“It was 284 papers, twice a day,” he said. “I saved up to buy a Sears & Roebuck Silvertone guitar. It was painful at first. Jimmy Bain had showed me three chords, and that’s all I knew. But I came to find out later that those were the same three chords that Elvis used in “Hound Dog,” and Buddy Holly in “Rock Around the Clock.” You could do a lot with those three chords.”
The brothers were also influenced by Ray Charles, Bob Dylan and Little Milton, and one of the Allman Brothers’ most notable hits, Statesboro Blues, was written in 1928 by another musical hero of Allman’s, Atlanta 12-string guitarist Blind Willie McTell.
“Ironically, I live very close to Statesboro right now,” said Allman, who helps to sponsor the Joseph Home For Boys there. “I live in Richmond Hill, Ga., which I just love.”

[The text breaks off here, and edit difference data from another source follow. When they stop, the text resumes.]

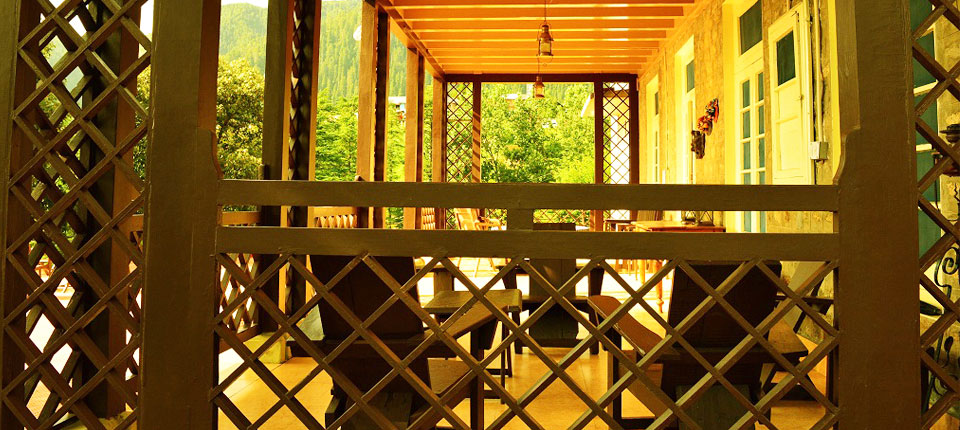
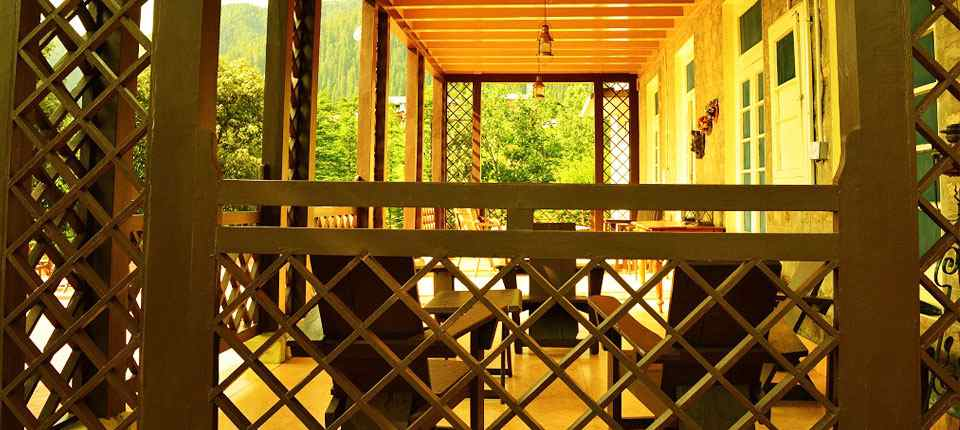
Khajjiar images compressed + minor changes

diff --git a/Khajjiar-Dalhousie.html b/Khajjiar-Dalhousie.html
@@ -278,7 +278,7 @@ We stopped on way at one of the dhabas for lunch where I embarrassed Barney by m
                     <p>It had started drizzling slightly. We had Maggie at one of the stalls outside before going back to the hotel. Since I needed to shop for souvenirs for my friends, I dragged Barney to the market with me. He waited while I haggled for the prices for typical wooden jewellery boxes and coasters available at all possible mall roads at Hill stations in India. Btw, Barney dislikes shopping to a great extent! :p We grabbed a quick bite at Café Dalhousie, a small snack corner. The walk back to the hotel was a unique one. On one hand the view of the hills from the road was lovely, which seemed like thousands of starts studded inside the big mountains, on the other, our talks went a little melancholic since Barney spoke something about his past. You know how things get when it goes to Ex's, and being posessive isn't the best trait for one to have. However, our endless conversations continued over the buffet dinner at the hotel and in bed before we went off to sleep. All at peace, in the end :)</p><br>
             
                <p><b>Day-4</b></p>
-            <img class="right-align" src="images/Khajjiar_Dalhousie_images/Dainkund%20Treak.png">
+            <img class="right-align" src="images/Khajjiar_Dalhousie_images/Dainkund%20Treak.jpg">
 
 <p>Based on the itinerary, we planned on visiting two places – Dainkund Peak and Kalatop. We hired a cab. Dainkund peak is around 10 Km from Dalhousie. There is around 45 minutes of trek from the point where cabs stop to the top – where the temple is situated. We walked along the narrow route amidst the fog and the clouds. It was getting chillier with every passing minute. We stopped at two view points midway and sat down to enjoy the view of Dalhousie from the top, which was breathtakingly beautiful. The small temple at the top was peaceful and serene and saw many devotees coming every day, especially during the season. We sat at one of stalls overlooking an awesome view and had Magge and chai – the combination of these two especially in chilly weather in the hills gives one a different level of satisfaction altogether!</p><br>
             
@@ -299,18 +299,14 @@ We stopped on way at one of the dhabas for lunch where I embarrassed Barney by m
                     
                 <ul>
                     <li class="vertical-image-list">
-                        <img class="left-align" src="images/Khajjiar_Dalhousie_images/Khajjiar%20Meadow.jpg"> <h5 class="attraction-sub-heading"><b>Khajjiar Lake and meadow</b></h5>For people who have never visited this place, the meadow is going to be an instant favourite! It’s an amazingly beautiful picturesque enclosure of a huge ground carpeted with lush green grass, surrounded by think green Deodar forest in all directions. Khajjiar Lake is right in the middle of the meadow with a wooden bridge constructed across the lake. Since the lake hasn’t been maintained properly, it looks more like a moor. However, the scenic beauty of the entire place will make you fall in love with it right away!<br>
+                        <img class="left-align" src="images/Khajjiar_Dalhousie_images/Khajjiar%20Meadow.jpg"> <h5 class="attraction-sub-heading"><b>Khajjiar Lake and meadow</b></h5>For people who have never visited this place, the meadow is going to be an instant favourite! It’s an amazingly beautiful picturesque enclosure of a huge ground carpeted with lush green grass, surrounded by think green Deodar forest in all directions. Khajjiar Lake is right in the middle of the meadow with a wooden bridge constructed across the lake. The place is an enchanting beauty!<br>
                         
                     </li><li class="vertical-image-list">
-                        <img class="left-align" src="images/Khajjiar_Dalhousie_images/Khajjiar%20Meadow%20Self.jpg"><h5 class="attraction-sub-heading"><b>Adventure activities at Khajjiar</b></h5>Visitors can enjoy a range of activities at Khajjiar mostly around the meadow itself. Horse riding, Para-gliding and Zorbing are the most common ones. There are many small eating joints across the area serving typical hill station food – Maggie, eggs and chai. However, many small restaurants serve proper food. There are small shops selling Tibetan and Himachal Pradesh specific handicrafts around the same place. People enjoy going for treks and nature walks around the meadow area.
+                        <img class="left-align" src="images/Khajjiar_Dalhousie_images/Khajjiar%20Meadow%20Self.jpg"><h5 class="attraction-sub-heading"><b>Adventure activities at Khajjiar</b></h5>Activities in Khajjiar include Horse riding, Para-gliding and Zorbing are the most common ones. There are many small eating joints across the area serving typical hill station food – Maggie, eggs and chai. However, many small restaurants serve proper food. There are small shops selling Tibetan and Himachal Pradesh specific handicrafts around the same place. People enjoy going for treks and nature walks around the meadow area.
                     
                     </li><li class="vertical-image-list">
-                        <img class="left-align" src="images/Khajjiar_Dalhousie_images/Kwality%20Restaurant.png"> <h5 class="attraction-sub-heading"><b>Gandi Chowk Market</b></h5>
+                        <img class="left-align" src="images/Khajjiar_Dalhousie_images/Kwality%20Restaurant.jpg"> <h5 class="attraction-sub-heading"><b>Gandi Chowk Market</b></h5>
                    Mainly the mall road of Dalhousie, but popularly known as Gandhi Chowk market has many small shops ranging from the ones selling typical wooden goodies to the ones selling momos. There are many popular restaurants which were established around 40 years back still serving at the market – mainly Kwality Restaurant and the well-known Dalhousie Café, a small snacks corner. There are a few Tibetan stores too selling local handicrafts and lovely woollen items such has mittens and gloves.
-                    
-                    </li><li class="vertical-image-list">
-                        <img class="left-align" src="images/Ananthagiri_images/Haritha%20Property.jpg"><h5 class="attraction-sub-heading"><b>Haritha Valley Resort</b></h5> Haritha Valley Resort an Ananthagiri is the best option for people to stay or have meals during their visit to the place. It is owned and maintained by the Telangana State government. The resort has a decently spacious property with pocket friendly rates – both with respect to rooms and food. It also has a huge garden which offers lovely scenic views of the Ananthagiri hills.
-
     
                      </li><li class="vertical-image-list">
                         <img class="left-align" src="images/Khajjiar_Dalhousie_images/Boating%20point.jpg"><h5 class="attraction-sub-heading"><b>Chamera Lake</b></h5>Around 35 Km from Dalhousie, lies the Chamera Lake. It is an artificial lake built across Chamera Dam.  The place has its own charm owing to beautiful flower gardens located across the boundary of the lake and small kiosks at the entrance selling souvenirs and snacks. The Lake is mainly popular for its boating. The boat seats around 30-40 people in one go and covers the perimeter of the lake in around 20-30 minutes.
@@ -348,7 +344,7 @@ We stopped on way at one of the dhabas for lunch where I embarrassed Barney by m
                        </div>
                        
                        <div class="pin">
-                           <a href="images/Khajjiar_Dalhousie_images/Dainkund%20Treak.png" data-lightbox="roadtrip" data-title="Trek to the Dainkund peak top with narrow roads amidst lovely views"><img src="images/Khajjiar_Dalhousie_images/Dainkund%20Treak.png" id="pic4"></a>
+                           <a href="images/Khajjiar_Dalhousie_images/Dainkund%20Treak.jpg" data-lightbox="roadtrip" data-title="Trek to the Dainkund peak top with narrow roads amidst lovely views"><img src="images/Khajjiar_Dalhousie_images/Dainkund%20Treak.jpg" id="pic4"></a>
                            <p>Trek to the Dainkund peak top with narrow roads amidst lovely views</p>
                        </div>
                        
@@ -385,7 +381,7 @@ We stopped on way at one of the dhabas for lunch where I embarrassed Barney by m
                        </div>
                        
                        <div class="pin">
-                           <a href="images/Khajjiar_Dalhousie_images/Kwality%20Restaurant.png" data-lightbox="roadtrip" data-title="The famous Kwality Restaurant at Gandi Chowk Market"><img src="images/Khajjiar_Dalhousie_images/Kwality%20Restaurant.png"></a>
+                           <a href="images/Khajjiar_Dalhousie_images/Kwality%20Restaurant.jpg" data-lightbox="roadtrip" data-title="The famous Kwality Restaurant at Gandi Chowk Market"><img src="images/Khajjiar_Dalhousie_images/Kwality%20Restaurant.jpg"></a>
                            <p>The famous Kwality Restaurant at Gandi Chowk Market</p>
                        </div>
                        
@@ -420,7 +416,7 @@ We stopped on way at one of the dhabas for lunch where I embarrassed Barney by m
                     
                     <li>
                         <div class="col-md-4">
-                            <img src="images/Khajjiar_Dalhousie_images/khajjiar_deodaranor.png" class="icon-left-align">
+                            <img src="images/Khajjiar_Dalhousie_images/khajjiar_deodaranor.jpg" class="icon-left-align">
 
                         </div>
                         
@@ -437,7 +433,7 @@ We stopped on way at one of the dhabas for lunch where I embarrassed Barney by m
                         <li>
                         <div class="col-md-4">
 
-                            <img src="images/Khajjiar_Dalhousie_images/dalhousie_grandview.png" class="icon-left-align">
+                            <img src="images/Khajjiar_Dalhousie_images/dalhousie_grandview.jpg" class="icon-left-align">
                         </div>
                         
                         <div class="col-md-8">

That’s a long way in years and miles from where he grew up in Daytona Beach, Fla. (the family moved there before Gregg entered high school). It was in many ways a difficult life; His father was killed by a robber when Gregg was very young, and his mother raised both boys by herself. His brother, Duane, died in 1971. And it’s no secret that Gregg has had his struggles with drugs and alcohol, although he has been clean and sober now for 10 years.
He has been married six times, most infamously to singer/actress Cher (1975-79), which produced one son, Elijah Blue Allman, himself a musician. Gregg’s son Devon, from his first marriage, is a musician as well, leading the band Honeytribe, which has appeared with the Allman Brothers Band on many occasions.
He is now married to Julie, who have a daughter, Delilah Island Allman.
“I don’t have as much energy as I did when I was 25, but otherwise I’m loving what I do,” Allman said. “The guys I play with now are just incredible. It’s the band I started just before I got sober.
“The music is just great,” he said. “Since I’ve been sober, it’s like a veil has been lifted from my eyes. I’m not trying to get cosmic on you here, but everything sounds better, food tastes better, life is just fantastic.”
Gregg Allman and friends also includes Bruce Katz (keyboard), Jerry Jemmott (bass), Steve Potts (drums), Mark McGee (guitar), Jay Collins (sax) and Floyd Miles (percussion).
“I’m really looking forward to being back at Tahoe,” said Allman, who was inducted into the Georgia Music Hall of Fame in September 2006. “We used to play there a lot with the Alameda All-Stars, and Tommy Thompson and those boys. I have a lot of great memories there.
“I’m almost 60, but I feel young,” he said. “It’s like I’m starting everything anew.”